▶ _How to complete this task_: Write out the records that appear below, verbatim and complete, but without pictures.

Revision tracking records:

○ ○ ○ ○ ○

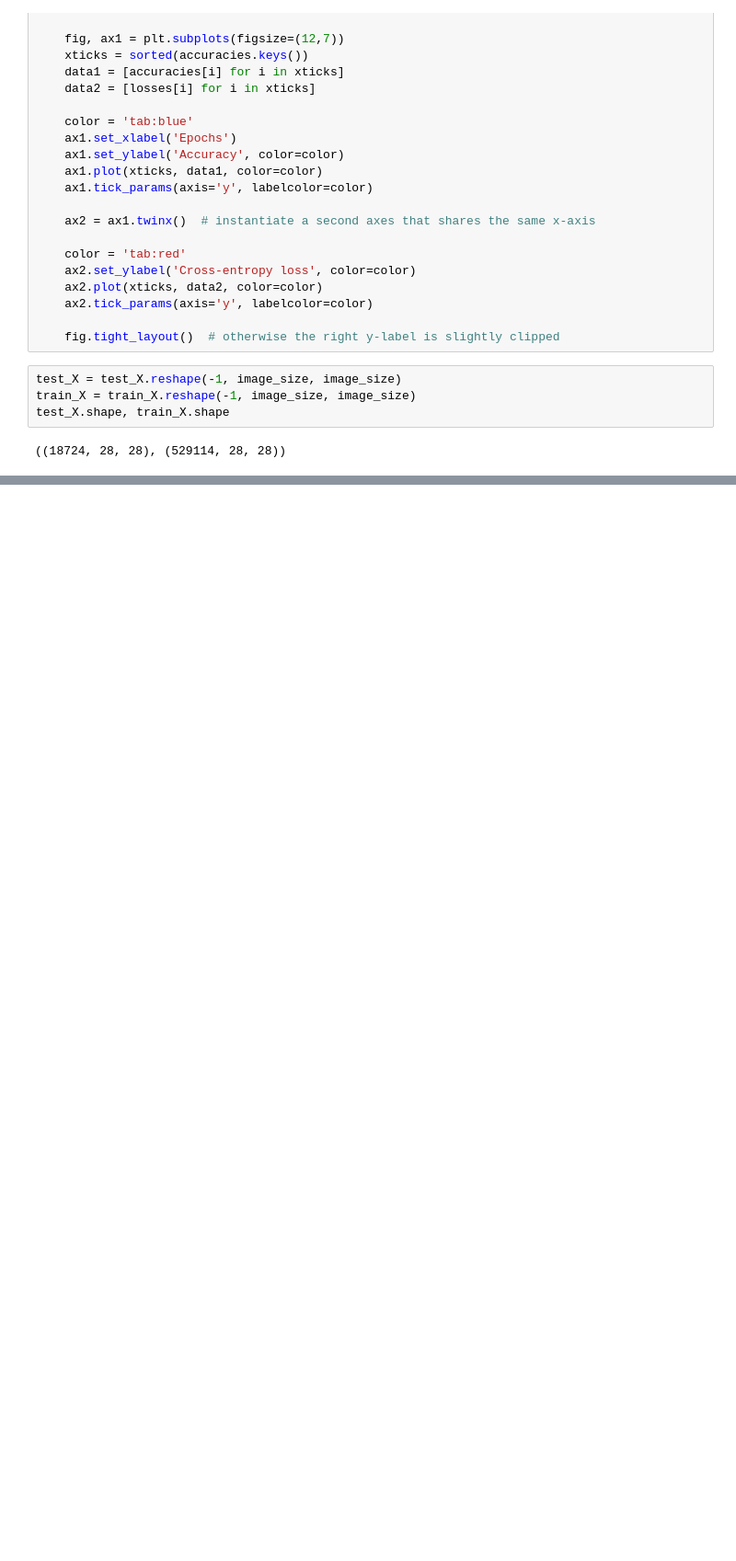
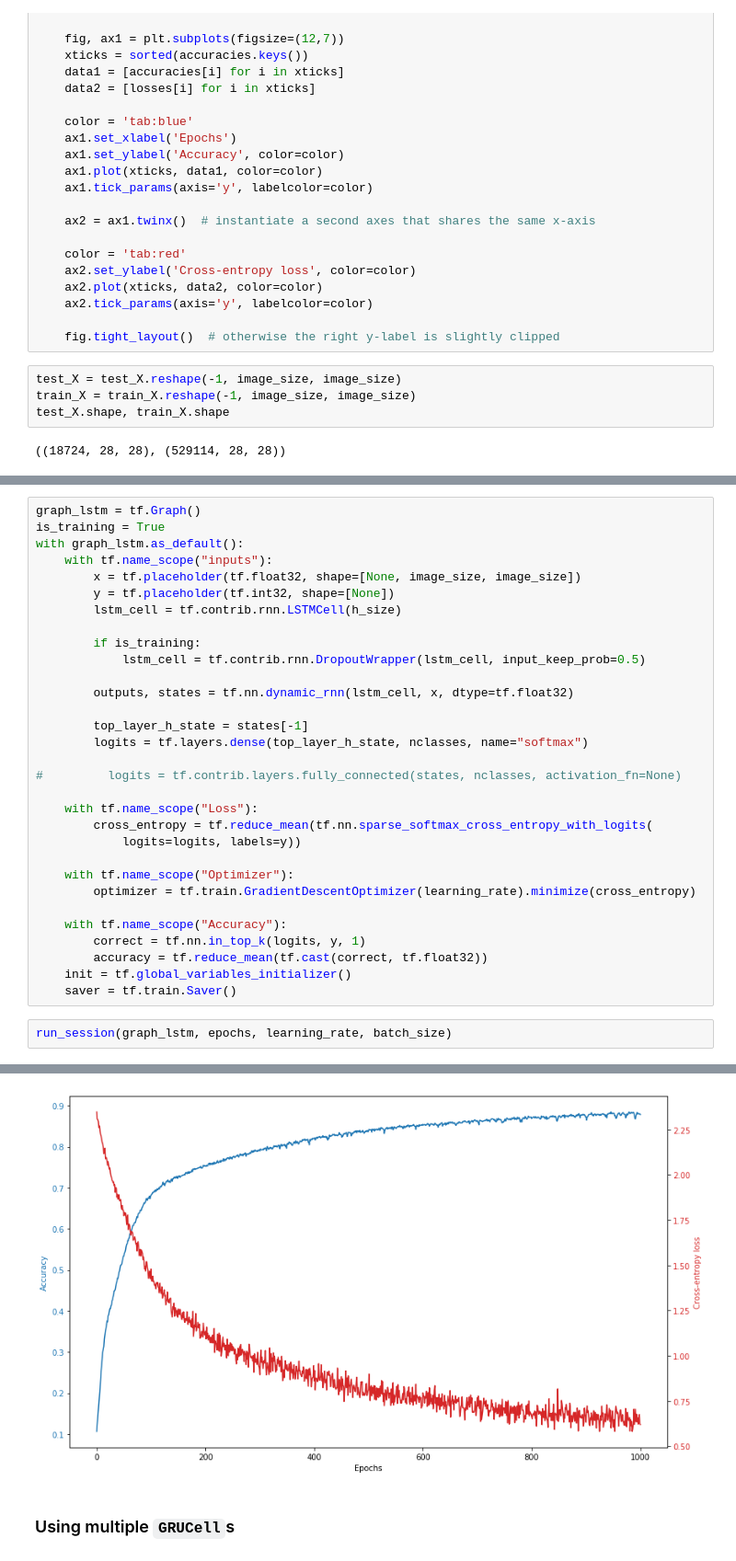
Before and after one commit to AmmarRashed/notMNIST, a Jupyter notebook: TF_RNN.ipynb, the cells around one changed output, grey strips where cells are left out. Shown at 92% size. Saved outputs shown, nothing was run; the diff lists cells and outputs as text; blank space fills up the shorter version.

Commit message:
added LSTM and GRU cells

```diff
--- a/TF_RNN.ipynb
+++ b/TF_RNN.ipynb
@@ -164,0 +174,34 @@ Took: 589.3248896598816
+# %%
+graph_lstm = tf.Graph()
+is_training = True
+with graph_lstm.as_default():
+    with tf.name_scope("inputs"):
+        x = tf.placeholder(tf.float32, shape=[None, image_size, image_size])
+        y = tf.placeholder(tf.int32, shape=[None])
+        lstm_cell = tf.contrib.rnn.LSTMCell(h_size)
+
+        if is_training:
+            lstm_cell = tf.contrib.rnn.DropoutWrapper(lstm_cell, input_keep_prob=0.5)
+
+        outputs, states = tf.nn.dynamic_rnn(lstm_cell, x, dtype=tf.float32)
+
+        top_layer_h_state = states[-1]
+        logits = tf.layers.dense(top_layer_h_state, nclasses, name="softmax")
+
+#         logits = tf.contrib.layers.fully_connected(states, nclasses, activation_fn=None)
+
+    with tf.name_scope("Loss"):
+        cross_entropy = tf.reduce_mean(tf.nn.sparse_softmax_cross_entropy_with_logits(
+            logits=logits, labels=y))
+
+    with tf.name_scope("Optimizer"):
+        optimizer = tf.train.GradientDescentOptimizer(learning_rate).minimize(cross_entropy)
+
+    with tf.name_scope("Accuracy"):
+        correct = tf.nn.in_top_k(logits, y, 1)
+        accuracy = tf.reduce_mean(tf.cast(correct, tf.float32))
+    init = tf.global_variables_initializer()
+    saver = tf.train.Saver()
+# %%
+run_session(graph_lstm, epochs, learning_rate, batch_size)
+# %% [output]
@@ -164,0 +225,3 @@ Took: 589.3248896598816
+[figure, added]
+# %% [markdown]
+### Using multiple `GRUCell`s
```
Also changed, not shown: parts of 7 cells of this notebook, 2 other files.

○ ○ ○ ○ ○

▶ _Result for this task_:
Before and after one commit to AmmarRashed/notMNIST, a Jupyter notebook: TF_RNN.ipynb, the cells around one changed output, grey strips where cells are left out. Shown at 92% size. Saved outputs shown, nothing was run; the diff lists cells and outputs as text; blank space fills up the shorter version.

Commit message:
added LSTM and GRU cells

```diff
--- a/TF_RNN.ipynb
+++ b/TF_RNN.ipynb
@@ -164,0 +174,34 @@ Took: 589.3248896598816
+# %%
+graph_lstm = tf.Graph()
+is_training = True
+with graph_lstm.as_default():
+    with tf.name_scope("inputs"):
+        x = tf.placeholder(tf.float32, shape=[None, image_size, image_size])
+        y = tf.placeholder(tf.int32, shape=[None])
+        lstm_cell = tf.contrib.rnn.LSTMCell(h_size)
+
+        if is_training:
+            lstm_cell = tf.contrib.rnn.DropoutWrapper(lstm_cell, input_keep_prob=0.5)
+
+        outputs, states = tf.nn.dynamic_rnn(lstm_cell, x, dtype=tf.float32)
+
+        top_layer_h_state = states[-1]
+        logits = tf.layers.dense(top_layer_h_state, nclasses, name="softmax")
+
+#         logits = tf.contrib.layers.fully_connected(states, nclasses, activation_fn=None)
+
+    with tf.name_scope("Loss"):
+        cross_entropy = tf.reduce_mean(tf.nn.sparse_softmax_cross_entropy_with_logits(
+            logits=logits, labels=y))
+
+    with tf.name_scope("Optimizer"):
+        optimizer = tf.train.GradientDescentOptimizer(learning_rate).minimize(cross_entropy)
+
+    with tf.name_scope("Accuracy"):
+        correct = tf.nn.in_top_k(logits, y, 1)
+        accuracy = tf.reduce_mean(tf.cast(correct, tf.float32))
+    init = tf.global_variables_initializer()
+    saver = tf.train.Saver()
+# %%
+run_session(graph_lstm, epochs, learning_rate, batch_size)
+# %% [output]
@@ -164,0 +225,3 @@ Took: 589.3248896598816
+[figure, added]
+# %% [markdown]
+### Using multiple `GRUCell`s
```
Also changed, not shown: parts of 7 cells of this notebook, 2 other files.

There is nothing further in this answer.